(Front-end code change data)
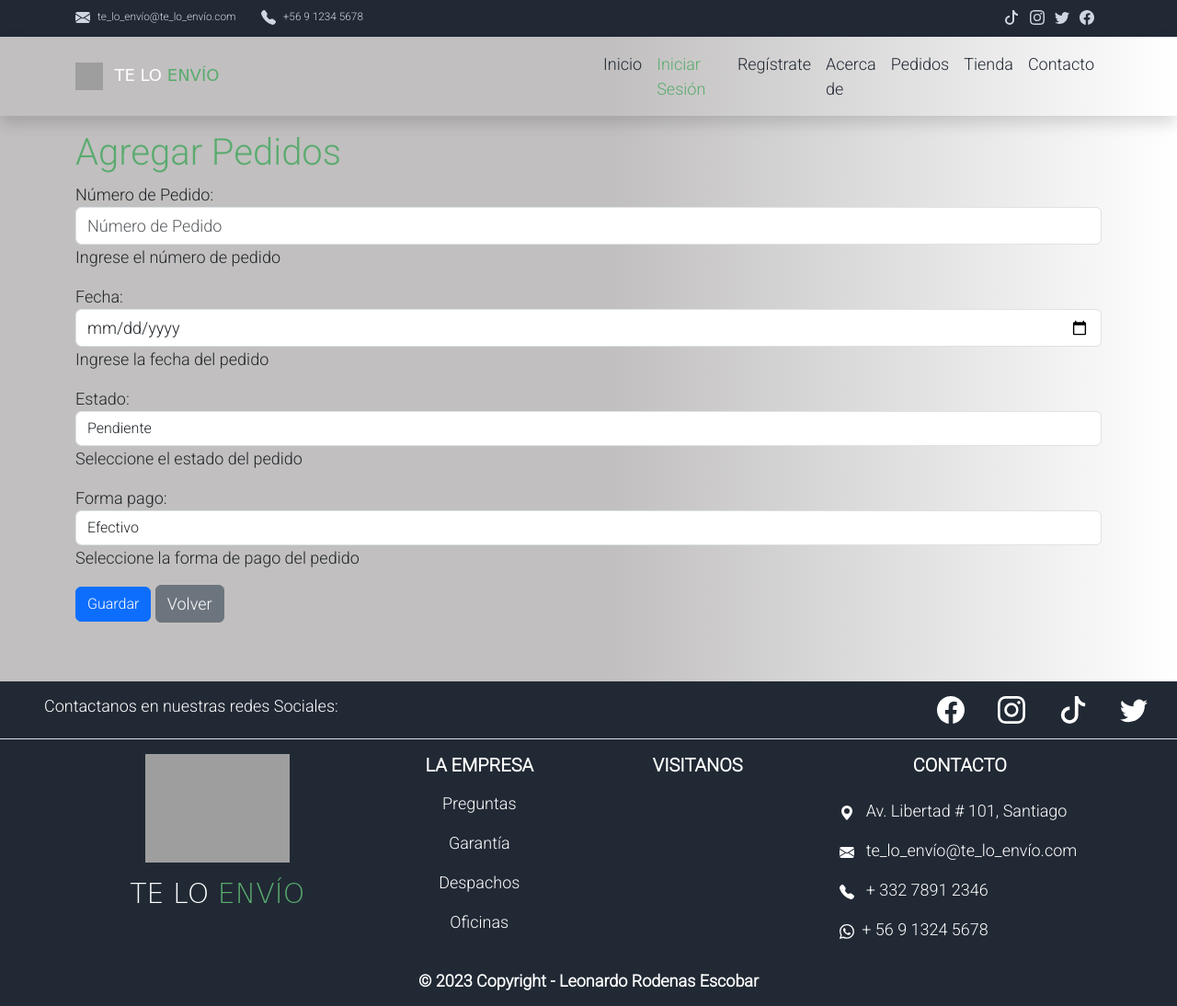
After one commit to Leonardo-Rodenas/Prueba-de-Salida, a Django app: page /pedidos/create/ in a window 1280 px wide. The commit adds this page. Shown: the whole page at 92% size. Run offline with Django 4.2, Linux system fonts and the light colour scheme; some web fonts are replaced; grey boxes are pictures that could not be loaded.

Commit message:
commit final antes de morir de pie y con las botas puestas

```diff
--- a/prueba/app_1/forms.py
+++ b/prueba/app_1/forms.py
@@ -23,3 +23,73 @@ class FormularioContacto(forms.ModelForm):
                 'placeholder':'Cuentanos tus dudas o preguntas... 😁',
                 'class': 'form-control observaciones-field', 'rows': 2})
         }
+
+class FormularioPedido(forms.Form):
+
+  PAGOS_CHOICES = [
+        ('Efectivo', 'Efectivo'),
+        ('Transferencia', 'Transferencia'),
+        ('Crédito', 'Crédito'),
+        ('Debito', 'Debito'),
+        ('PayPal', 'PayPal'),
+        ('Mach', 'Mach'),
+    ]
+
+  VIA_CHOICES = [
+        ('Telefono', 'Telefono'),
+        ('E-mail', 'E-mail'),
+        ('Web', 'Web'),
+    ]
+
+  ESTADOS_CHOICES = [
+        ('Pendiente', 'Pendiente'),
+        ('En Preparación', 'En Preparación'),
+        ('En Despacho', 'En Despacho'),
+        ('Entregado', 'Entregado'),
+        ('Cancelado', 'Cancelado'),
+   ]
+
+  id = forms.CharField(widget=forms.HiddenInput(), required=False)
+
+  numero = forms.CharField(label='Número de Pedido', max_length=10, required=True,
+                          error_messages={
+                            'required': 'El número de pedido es requerido',
+                            'max_length': 'El número de pedido no puede superar los 10 caracteres'},
+                          widget=forms.TextInput(attrs={'class': 'form-control', 'placeholder': 'Número de Pedido'}),
+                          help_text='Ingrese el número de pedido')
+  fecha = forms.DateField(label="Fecha", required=True,
+                          error_messages={
+                            'required': 'La fecha es requerida'},
+                          widget=forms.DateInput(attrs={'class': 'form-control', 'placeholder': 'Fecha', 'type': 'date'}),
+                          help_text='Ingrese la fecha del pedido')
+  estado = forms.ChoiceField(choices=ESTADOS_CHOICES, required=True,
+                            error_messages={'required': 'El estado es requerido'},
+                            widget=forms.Select(attrs={'class': 'form-control'}),
+                            help_text='Seleccione el estado del pedido')
+  forma_pago = forms.ChoiceField(choices=PAGOS_CHOICES, required=True,
+                                error_messages={'required': 'La forma de pago es requerida'},
+                                widget=forms.Select(attrs={'class': 'form-control'}),
+                                help_text='Seleccione la forma de pago del pedido')
+
+class FormularioDetallePedido(forms.Form):
+
+  id = forms.CharField(widget=forms.HiddenInput(), required=False)
+  producto = forms.ChoiceField(choices=[], required=True,
+                            error_messages={'required': 'El producto es requerido'},
+                            widget=forms.Select(attrs={'class': 'form-control'}),
+                            help_text='Seleccione el producto')
+  cantidad = forms.IntegerField(label='Cantidad', required=True,
+                                error_messages={
+                                  'required': 'La cantidad es requerida'},
+                                widget=forms.NumberInput(attrs={'class': 'form-control', 'placeholder': 'Cantidad'}),
+                                help_text='Ingrese la cantidad')
+  precio = forms.DecimalField(label='Precio', required=True,
+                              error_messages={
+                                'required': 'El precio es requerido'},
+                              widget=forms.NumberInput(attrs={'class': 'form-control', 'placeholder': 'Precio'}),
+                              help_text='Ingrese el precio')
+  total = forms.DecimalField(label='Total', required=True,
+                            error_messages={
+                              'required': 'El total es requerido'},
+                            widget=forms.NumberInput(attrs={'class': 'form-control', 'placeholder': 'Total'}),
+                            help_text='Ingrese el total')
--- /dev/null
+++ b/prueba/app_1/templates/app_1/pedido_agregar.html
@@ -0,0 +1,25 @@
+{% extends "base.html"%}
+
+{% load static %}
+
+{% block titulo %} Prueba de Salida - Agregar {% endblock %}
+
+{% block content %}
+
+<div class="container pb-3">
+    <div class="row mt-3">
+      <div class="col-12 col-md-12">
+        <h1 class="text-success">Agregar Pedidos</h1>
+      </div>
+      <div class="col-12 col-md-12">
+        <form method="POST">
+          {% csrf_token %}
+          {{ form.as_p }}
+          <button type="submit" class="btn btn-primary">Guardar</button>
+          <a href="{% url 'pedidos' %}" class="btn btn-secondary">Volver</a>
+        </form>
+      </div>
+    </div>
+  </div>
+
+{% endblock %}
--- a/prueba/app_1/templates/app_1/pedidos.html
+++ b/prueba/app_1/templates/app_1/pedidos.html
@@ -12,7 +12,7 @@
         <hr>
       </div>
       <div class="col-12 col-md-6" style="text-align: right;">
-        <a href="#" class="btn btn-success">Nuevo Pedido</a>
+        <a href="{% url 'pedido_agregar' %}" class="btn btn-success">Nuevo Pedido</a>
       </div>
     </div>
     <div class="row mt-3">
@@ -23,7 +23,7 @@
             <h5 class="card-title"><b>Pedido N°:</b> {{ pedido.id }}</h5>
             <p class="card-text"><b class="fw-bold">Cliente:</b> {{ pedido.idcliente.nombreCliente }}</p>
             <p class="card-text"><b class="fw-bold">Fecha:</b> {{ pedido.fecha_pedido }}</p>
-            <a href="#" class="btn btn-success">Editar</a>
+            <a href="{% url 'pedido_editar' pedido.id %}" class="btn btn-success">Editar</a>
             <a class="btn btn-danger" href="{% url 'pedido_eliminar' pedido.id %}">Eliminar</a>
           </div>
         </div>
--- a/prueba/app_1/urls.py
+++ b/prueba/app_1/urls.py
@@ -4,7 +4,7 @@ from .views import VistaLoginCustom
 from django.contrib.auth.views import LogoutView
 from django.conf import settings
 from django.conf.urls.static import static
-from app_1.views import PedidoView, PedidoEliminarView
+from app_1.views import PedidoView, PedidoEliminarView, PedidoCrearView, PedidoEditarView
 
 urlpatterns = [
    path('', views.home, name='home'),
@@ -18,6 +18,8 @@ urlpatterns = [
    path('exito', views.exito, name='exito'),
    path('pedidos/', PedidoView.as_view(), name='pedidos'),
    path('pedidos/<int:pk>/delete/', PedidoEliminarView.as_view(), name='pedido_eliminar'),
+   path('pedidos/create/', PedidoCrearView.as_view(), name='pedido_agregar'),
+   path('pedidos/<int:pk>', PedidoEditarView.as_view(), name='pedido_editar'),
 ]
 
 urlpatterns += static(settings.MEDIA_URL, document_root=settings.MEDIA_ROOT)
--- a/prueba/app_1/views.py
+++ b/prueba/app_1/views.py
@@ -1,4 +1,4 @@
-from django.shortcuts import render
+from django.shortcuts import render, redirect
 from django.core.mail import send_mail
 from django.conf import settings
 from .forms import FormularioContacto
@@ -6,6 +6,7 @@ from django.contrib.auth.views import LoginView
 from django.urls import reverse_lazy
 from .models import Producto, Pedido
 from django.views.generic import TemplateView, DeleteView
+from app_1.forms import FormularioPedido, FormularioDetallePedido
 
 # Create your views here.
 
@@ -71,3 +72,53 @@ class PedidoEliminarView(DeleteView):
   model = Pedido
   template_name = 'pedido_eliminar.html'
   success_url = reverse_lazy('pedidos')
+
+class PedidoCrearView(TemplateView):
+  template_name = 'pedido_agregar.html'
+
+  def get(self, request):
+    formulario = FormularioPedido()
+    return render(request, self.template_name, { 'form': formulario })
+
+  def post(self, request):
+    formulario = FormularioPedido(request.POST)
+    if formulario.is_valid():
+      pedido = Pedido()
+      pedido.numero = formulario.cleaned_data['numero']
+      pedido.fecha = formulario.cleaned_data['fecha']
+      pedido.estado_id = formulario.cleaned_data['estado']
+      pedido.forma_pago_id = formulario.cleaned_data['forma_pago']
+      pedido.total = 0
+      pedido.usuario_id = 1
+      pedido.save()
+      return redirect('/pedidos/' + str(pedido.id))
+      # return render(request, 'pedido_crear.html', { 'form': formulario })
+    else:
+      return render(request, 'pedido_editar.html', { 'form': formulario })
+
+class PedidoEditarView(TemplateView):
+  template_name = 'pedido_editar.html'
+
+  def get(self, request, pk):
+    form_detalle = FormularioDetallePedido()
+    productos = Producto.objects.all().order_by('nombre')
+    lista_productos = [(producto.idProducto, producto.nombre) for producto in productos]
+    form_detalle.fields['producto'].choices = lista_productos
+    form_detalle.fields['id'].initial = pk
+    try:
+      pedido = Pedido.objects.get(id=pk)
+      formulario = FormularioPedido(initial = pedido.__dict__)
+    except:
+      return render(request, '404.html')
+    return render(request, self.template_name, { 'form': formulario, 'pedido': pedido, 'form_detalle': form_detalle })
+
+  def post(self, request, pk):
+    formulario = FormularioPedido(request.POST)
+    if formulario.is_valid():
+      pedido = Pedido.objects.get(id=formulario.cleaned_data['id'])
+      pedido.numero = formulario.cleaned_data['numero']
+      pedido.fecha = formulario.cleaned_data['fecha']
+      pedido.estado_id = formulario.cleaned_data['estado']
+      pedido.forma_pago_id = formulario.cleaned_data['forma_pago']
+      pedido.save()
+    return render(request, 'pedido_editar.html', { 'form': formulario })
```
Also changed, not shown: prueba/app_1/templates/app_1/pedido_editar.html (added, +56 -0 lines), README.md, prueba/app_1/models.py (line endings or trailing spaces).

**Your goal:**
From the records above, pull out each line that has "placeholder".

**Response to this task:**
                 'placeholder':'Cuentanos tus dudas o preguntas... 😁',
+                          widget=forms.TextInput(attrs={'class': 'form-control', 'placeholder': 'Número de Pedido'}),
+                          widget=forms.DateInput(attrs={'class': 'form-control', 'placeholder': 'Fecha', 'type': 'date'}),
+                                widget=forms.NumberInput(attrs={'class': 'form-control', 'placeholder': 'Cantidad'}),
+                              widget=forms.NumberInput(attrs={'class': 'form-control', 'placeholder': 'Precio'}),
+                            widget=forms.NumberInput(attrs={'class': 'form-control', 'placeholder': 'Total'}),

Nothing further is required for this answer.